After the Revolution, Prokofiev left Russia with the official blessing of the Soviet minister Anatoly Lunacharsky, and resided in the United States, then Germany, then Paris, making his living as a composer, pianist and conductor. During that time, he married a Spanish singer, Carolina (Lina) Codina, with whom he had two sons. In the early 1930s, the Great Depression diminished opportunities for Prokofiev's ballets and operas to be staged in America and western Europe. Prokofiev, who regarded himself as composer foremost, resented the time taken by touring as a pianist, and increasingly turned to the Soviet Union for commissions of new music; in 1936, he finally returned to his homeland with his family. He enjoyed some success there – notably with Lieutenant Kijé, Peter and the Wolf, Romeo and Juliet, and perhaps above all with Alexander Nevsky.
The Nazi invasion of the USSR spurred him to compose his most ambitious work, an operatic version of Leo Tolstoy's War and Peace. In 1948, Prokofiev was attacked for producing "anti-democratic formalism." Nevertheless, he enjoyed personal and artistic support from a new generation of Russian performers, notably Sviatoslav Richter and Mstislav Rostropovich: he wrote his ninth piano sonata for the former and his Symphony-Concerto for the latter.
Prokofiev was born in 1891 in Sontsovka (now Sontsivka, Pokrovsk Raion, Donetsk Oblast, eastern Ukraine), a remote rural estate in the Yekaterinoslav Governorate of the Russian Empire. His father, Sergei Alexeyevich Prokofiev, was an agronomist. Prokofiev's mother, Maria (née Zhitkova), came from a family of former serfs who had been owned by the Sheremetev family, under whose patronage serf-children were taught theatre and arts from an early age. She was described by Reinhold Glière (Prokofiev's first composition teacher) as "a tall woman with beautiful, clever eyes ... who knew how to create an atmosphere of warmth and simplicity about her." After their wedding in the summer of 1877, the Prokofievs moved to a small estate in the Smolensk governorate. Eventually, Sergei Alexeyevich found employment as a soil engineer, employed by one of his former fellow-students, Dmitri Sontsov, to whose estate in the Ukrainian steppes the Prokofievs moved.
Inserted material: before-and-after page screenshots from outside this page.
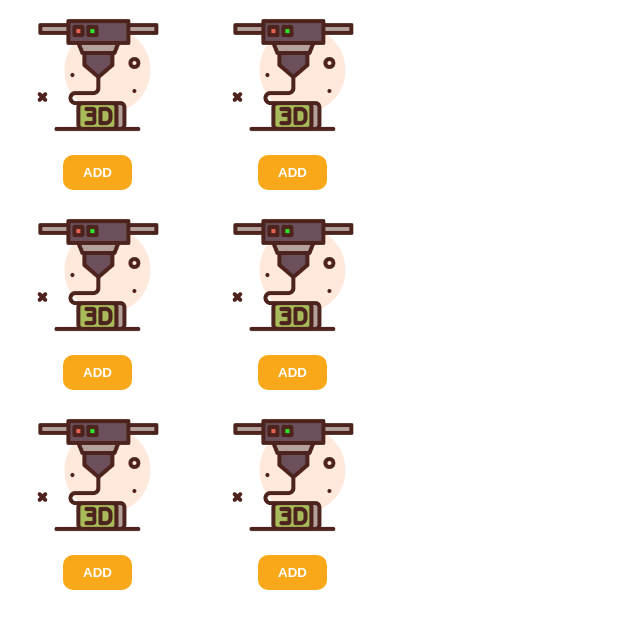
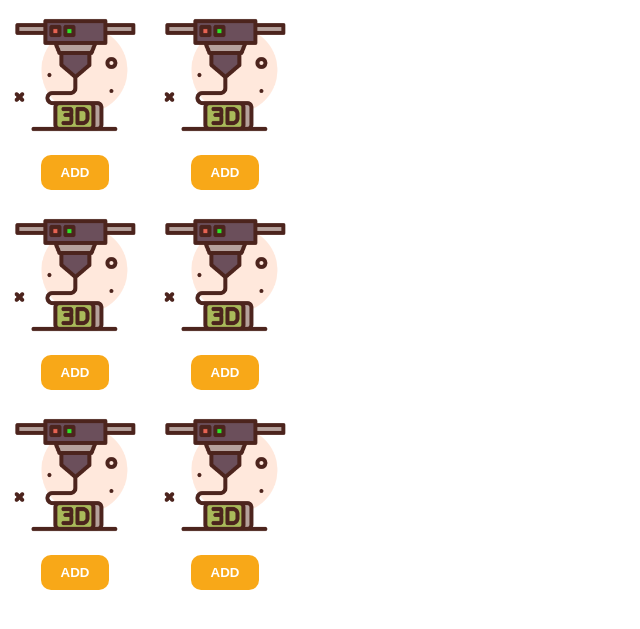
Before and after one commit to DKBelka/BlueSquirrel3DwebAPP, a PHP site: page / in a window 1280 px wide. Shown: the top 629 px of the page, without its empty margins (0-640 px from the left). Run offline with PHP 8.4, Linux system fonts and the light colour scheme; some libraries are stand-ins or nearby versions.

Commit message:
Update style.css

```diff
--- a/style.css
+++ b/style.css
@@ -7,7 +7,7 @@ body {
 }
 
 .container {
-	max-width: 390px;
+	max-width: 100px;
 }
 
 .inner {
```
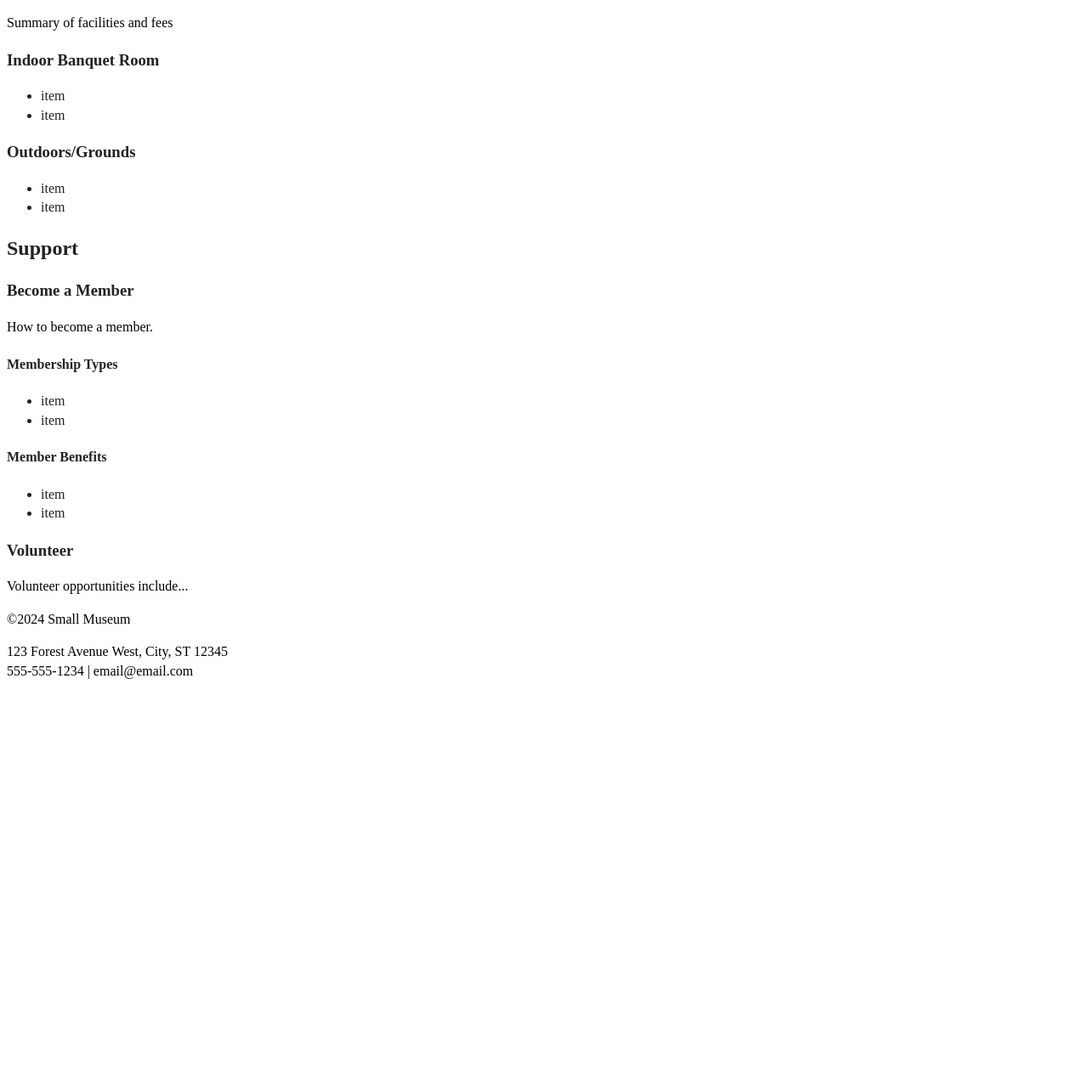
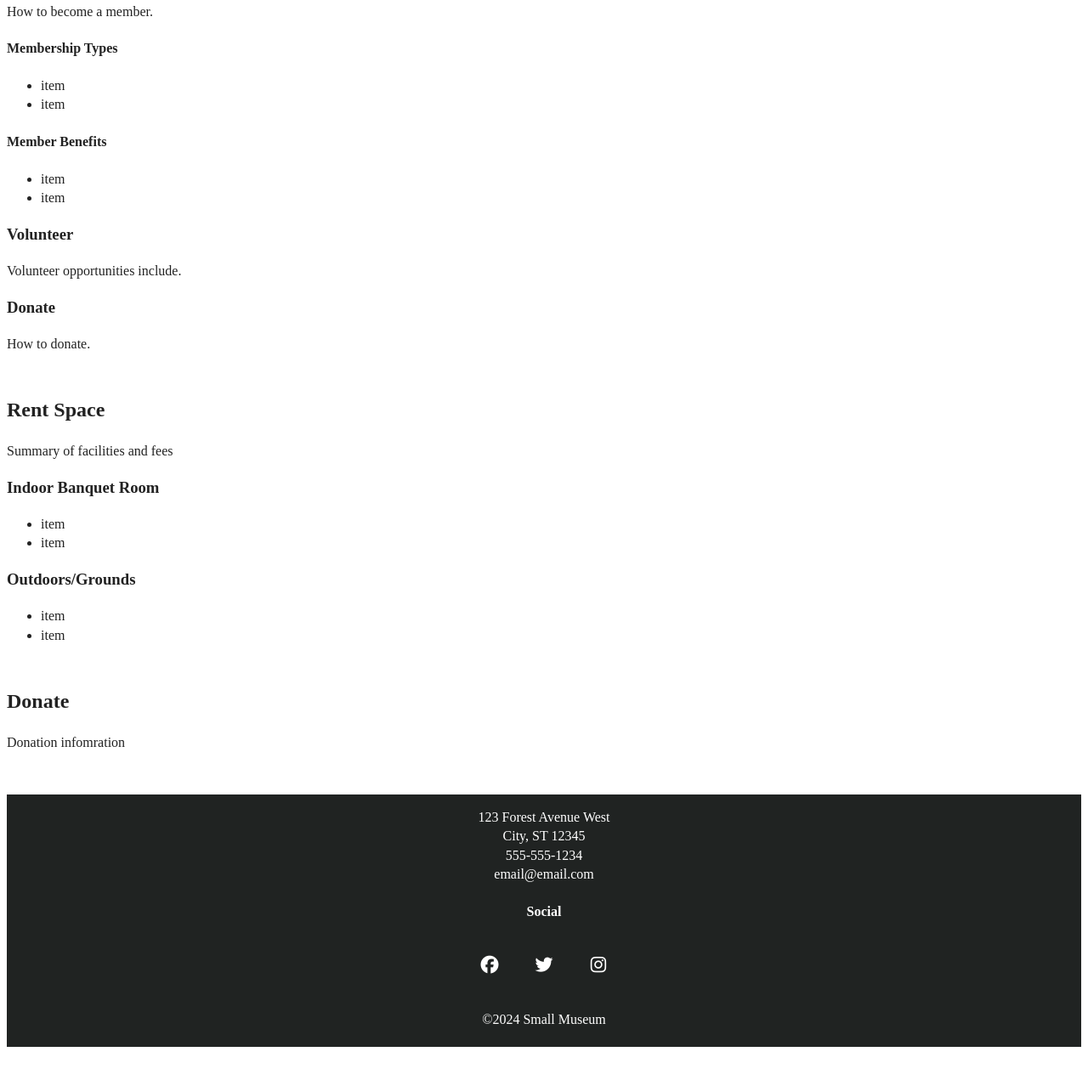
Before and after one commit to alison-ah/Practice-site-small-museum, a website built with webpack: page index.html in a window 1280 px wide. Shown: the part 945-2216 px from the top of the page at 85% size. Before the commit the page ends 1762 px from the top, so only its background shows below. Built offline with nearby package versions, Linux system fonts and the light colour scheme; files whose address does not match are found by name.

Commit message:
Revised footer

```diff
--- a/css/style.css
+++ b/css/style.css
@@ -97,6 +97,10 @@ body {
   text-align: left;
 }
 
+a {
+  text-decoration: none;
+}
+
 h1 {
   font-family: ;
   font-size: ;
@@ -124,7 +128,7 @@ h4 {
 p {
   font-family: ;
   font-size: 1em;
-  color: black;
+  color: ;
 }
 
 img {
@@ -146,53 +150,84 @@ header {
   display: flex;
   justify-content: center;
   padding: 15px 0;
-  background-color: ;
- }
+  background-color: #202322;
+  color: white;
+}
 
 header .content-wrapper {
  display: flex;
- justify-content: center;
  align-items: center;
  flex-flow: row wrap;
  margin: 0;
+}
+
+header a {
+  color: #e2e3ed;
 }
 
 header figure {
  width: 60%;
 }
 
-.header-divider {
-  width: 100%;
-  height: 1px;
-  color: #3a3a3a;
-  margin: 10px 0 20px 0;
-}
-
 header nav {
-  width: 60%;
-  font-size: 1.125em;
+  width: 80%;
+  font-size: 1em;
   font-weight: bold;
   text-transform: uppercase;
 }
 
 header nav ul {
   display: flex;
-  justify-content: space-around;
+  justify-content: space-between;
   width: 100%;
+  list-style-type: none;
+  margin: 0;
 }
 
 header nav ul li {
-  font-size: 1.125em;
+  font-size: 1em;
 }
 
 /*------------- Footer Styles ----------------*/
 
-.footer {
+footer .content-wrapper {
   display: flex;
-  flex-direction: column;
+  justify-content: center;
   align-items: center;
   text-align: center;
   background-color: #202322;
+  color: white;
+  width: 100%;
+}
+
+footer .contact {
+  margin-bottom: 20px 0;
+}
+
+footer .social {
+  margin: 20px 0;
+}
+
+footer .social-icons {
+  display: flex;
+  align-items: center;
+}
+
+footer .social-icons p {
+  width: 40px;
+  height: 40px;
+  display: flex;
+  justify-content: center;
+  align-items: center;
+  margin: .75em;
+}
+
+footer .social-icons p i {
+  font-size: 1.3125em;
+}
+
+footer .copyright {
+  margin: 20px 0;
 }
 
 
--- a/index.html
+++ b/index.html
@@ -39,7 +39,7 @@
         <!--Update links-->
           <li><a href=section id ="visit">Visit</a></li>
           <li><a href=section id ="research">Research</a></li>
-          <li><a href=section id ="donate">Donate</a></li>
+          <li><a href=section id ="support">Support</a></li>
           <li><a href=section id ="rent-space">Rent space</a></li>
         </ul>
       </nav>
@@ -49,7 +49,7 @@
 
 
   <main>
-    <section class="hero-area">
+    <section id="hero-area">
       <div class="content-wrapper">
         <h1>Small Museum</h1>
         <!--Could add image-->
@@ -57,7 +57,8 @@
 
     </section>
 
-    <section class="visit">
+    <section id="visit">
+      <div class="content-wrapper">
         <h2>Visit</h2>
         <p>Our exhibits include xyz and a xx-acre site where you can abc.</p>
 
@@ -75,34 +76,62 @@
           </p>
 
         </article>
+      </div>
 
     </section>
 
-    <section class="research">
+    <section id="research">
+      <div class="content-wrapper">
         <h2>Research</h2>
         <article>
+          <h3>On-site Archive</h3>
+          <p>You can research yourself or get help from our staff.</p>
           <h3>Digital Archive</h3>
           <p>
             <a href="https://collection.mndigital.org/?f%5Bcollection_name_ssi%5D%5B%5D=Kanabec+County+Historical+Society" target="_blank">Kanabec County Historical Society's Minnesota Digital Library Collection</a>
           </p>
         </article>
+      </div>
     </section>
 
-    <section class="donate">
-      <h2>Donate</h2>
+    <section id="support">
+      <div class="content-wrapper">
+        <h2>Support</h2>
         <article>
-        <h3>Article header</h3>
+          <h3>Become a Member</h3>
+            <p>How to become a member.</p>
+            <h4>Membership Types</h4>
               <p>
                 <ul>
                   <li>item</li>
                   <li>item</li>
                 </ul>
-
+              </p>
+              <h4>Member Benefits</h4>
+              <p>
+                <ul>
+                  <li>item</li>
+                  <li>item</li>
+                </ul>
               </p>
         </article>
+        <article>
+          <h3>Volunteer</h3>
+            <p>
+              Volunteer opportunities include.
+            </p>
+        </article>
+        <article>
+          <h3>Donate</h3>
+            <p>
+              How to donate.
+            </p>
+        </article>
+      </div>
     </section>
 
-    <section class="rent-space">
+    <section id="rent-space">
+      <div class="content-wrapper">
         <h2>Rent Space</h2>
         <p>Summary of facilities and fees</p>
 
@@ -127,53 +156,51 @@
 
           </p>
         </article>
-
+      </div>
     </section>
   </main>
 
   <aside>
-    <h2>Support</h2>
-    <article>
-      <h3>Become a Member</h3>
-        <p>How to become a member.</p>
-        <h4>Membership Types</h4>
-          <p>
-            <ul>
-              <li>item</li>
-              <li>item</li>
-            </ul>
-          </p>
-          <h4>Member Benefits</h4>
-          <p>
-            <ul>
-              <li>item</li>
-              <li>item</li>
-            </ul>
-          </p>
-    </article>
-    <article>
-      <h3>Volunteer</h3>
-        <p>
-          Volunteer opportunities include...<br>
-        </p>
-    </article>
+    <div class="content-wrapper">
+      <h2>Donate</h2>
+      <p>Donation infomration</p>
+    </div>
   </aside>
 
 
   <footer>
-    <copyright>
+
+    <div class="content-wrapper">
+      <div class="contact">
+        <p>
+          123 Forest Avenue West<br>City, ST 12345<br>
+          555-555-1234<br>email@email.com
+        </p>
+      <div class="social">
+        <h4>Social</h4>
+        <div class="social-icons">
+          <p class="fontawesome-icon"><a href="https://www.facebook.com/Skillcrush/" target="_blank"><i class="fa-brands fa-facebook" style="color: #ffffff;"></i></a>
+          </p>
+          <p class="fontawesome-icon"><a href="https://twitter.com/Skillcrush" target="_blank"><i class="fa-brands fa-twitter" style="color: #ffffff;"></i></a>
+          </p>
+          <p class="fontawesome-icon"><a href="https://www.instagram.com/skillcrush/" target="_blank"><i class="fa-brands fa-instagram" style="color: #ffffff;"></i></a>
+          </p>
+        </div>
+      </div>
+      <div class="copyright">
         <p>©2024 Small Museum</p>
-    </copyright>
-
-    <contact>
-      <p>
-        123 Forest Avenue West, City, ST 12345<br>
-        555-555-1234 | email@email.com
-      </p>
-    </contact>
-
+      </div>
+    </div>
   </footer>
 
 </body>
 
 </html>
+
+
+
+<!--https://css-tricks.com/bem-101/
+<div class="accordion">
+  <div class="accordion__item">
+
+  -->
```
Lines whose indentation alone changed are shown as unchanged.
By the time of Prokofiev's birth, Maria – having previously lost two daughters – had devoted her life to music; during her son's early childhood, she spent two months a year in Moscow or St Petersburg taking piano lessons. Sergei Prokofiev was inspired by hearing his mother practising the piano in the evenings, mostly works by Chopin and Beethoven, and wrote his first piano composition at the age of five, an "Indian Gallop", which was written down by his mother: it was in the F Lydian mode (a major scale with a raised 4th scale degree), as the young Prokofiev felt "reluctance to tackle the black notes". By seven, he had also learned to play chess. Chess would remain a passion of his, and he became acquainted with world chess champions José Raúl Capablanca, whom he beat in a simultaneous exhibition match in 1914, and Mikhail Botvinnik, with whom he played several matches in the 1930s. At the age of nine, he was composing his first opera, The Giant, as well as an overture and various other pieces.